The problem - Figure out how many lines in these records contain "Returns". Only the number belongs in the reply.

[Change detection data]

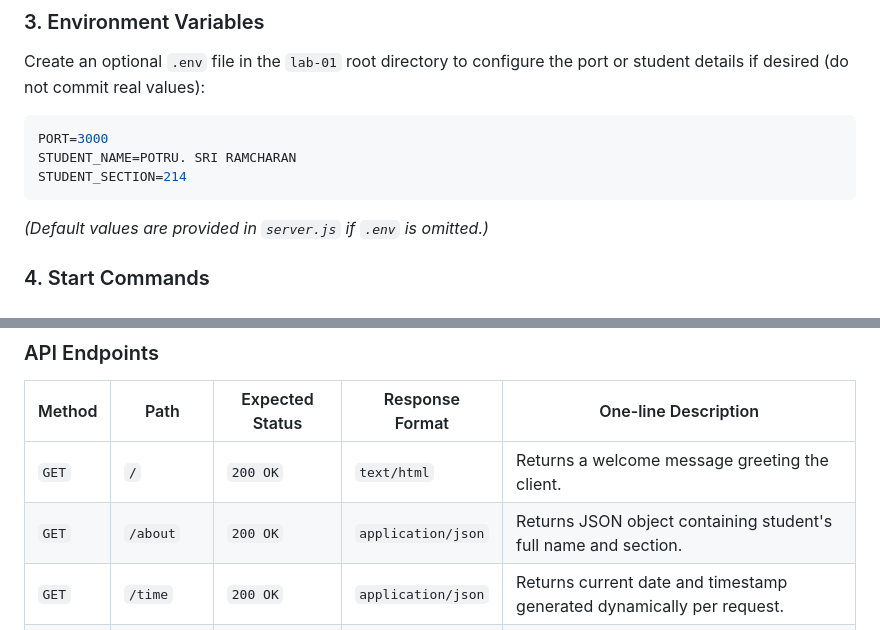
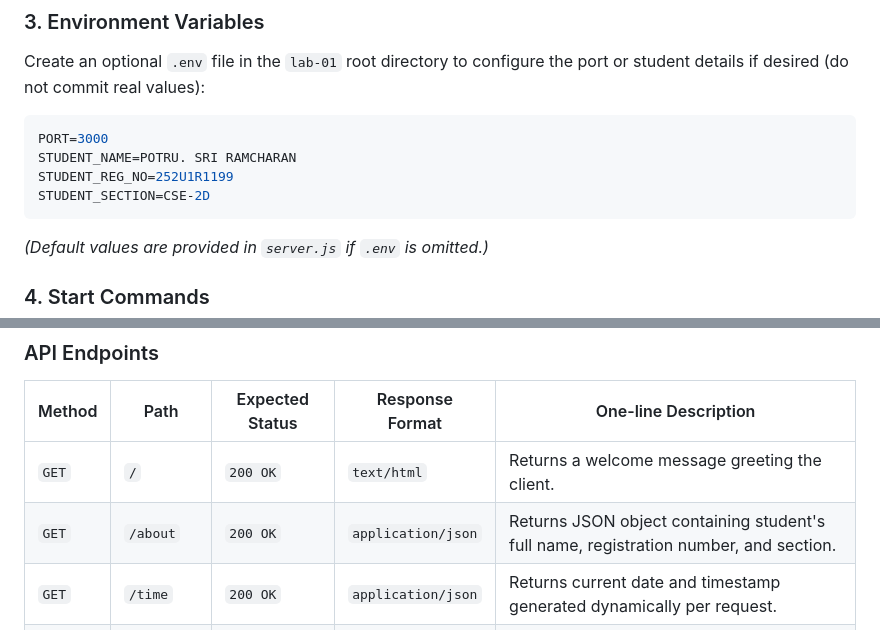
Before and after one commit to potrusriramcharan9999-a11y/BDF-LAB-1, a Markdown page: lab-01/README.md, 2 parts joined by grey strips. Drawn GitHub-style.

````diff
--- a/lab-01/README.md
+++ b/lab-01/README.md
@@ -33,7 +40,8 @@ Create an optional `.env` file in the `lab-01` root directory to configure the p
 ```env
 PORT=3000
 STUDENT_NAME=POTRU. SRI RAMCHARAN
-STUDENT_SECTION=214
+STUDENT_REG_NO=252U1R1199
+STUDENT_SECTION=CSE-2D
 ```
 *(Default values are provided in `server.js` if `.env` is omitted.)*
 
@@ -65,7 +73,7 @@ STUDENT_SECTION=214
 | Method | Path | Expected Status | Response Format | One-line Description |
 |---|---|---|---|---|
 | `GET` | `/` | `200 OK` | `text/html` | Returns a welcome message greeting the client. |
-| `GET` | `/about` | `200 OK` | `application/json` | Returns JSON object containing student's full name and section. |
+| `GET` | `/about` | `200 OK` | `application/json` | Returns JSON object containing student's full name, registration number, and section. |
 | `GET` | `/time` | `200 OK` | `application/json` | Returns current date and timestamp generated dynamically per request. |
 | `*` (All) | `/*` (Invalid) | `404 Not Found` | `application/json` | Returns structured 404 error JSON for unmapped routes. |
 
````
Also changed, not shown: other parts of lab-01/README.md (+19 -13 lines), README.md (+21 -15 lines), lab-01/screenshots/about.png, lab-01/screenshots/home.png, lab-01/screenshots/not-found.png, lab-01/screenshots/time.png, 3 other files.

Exercise solution - 5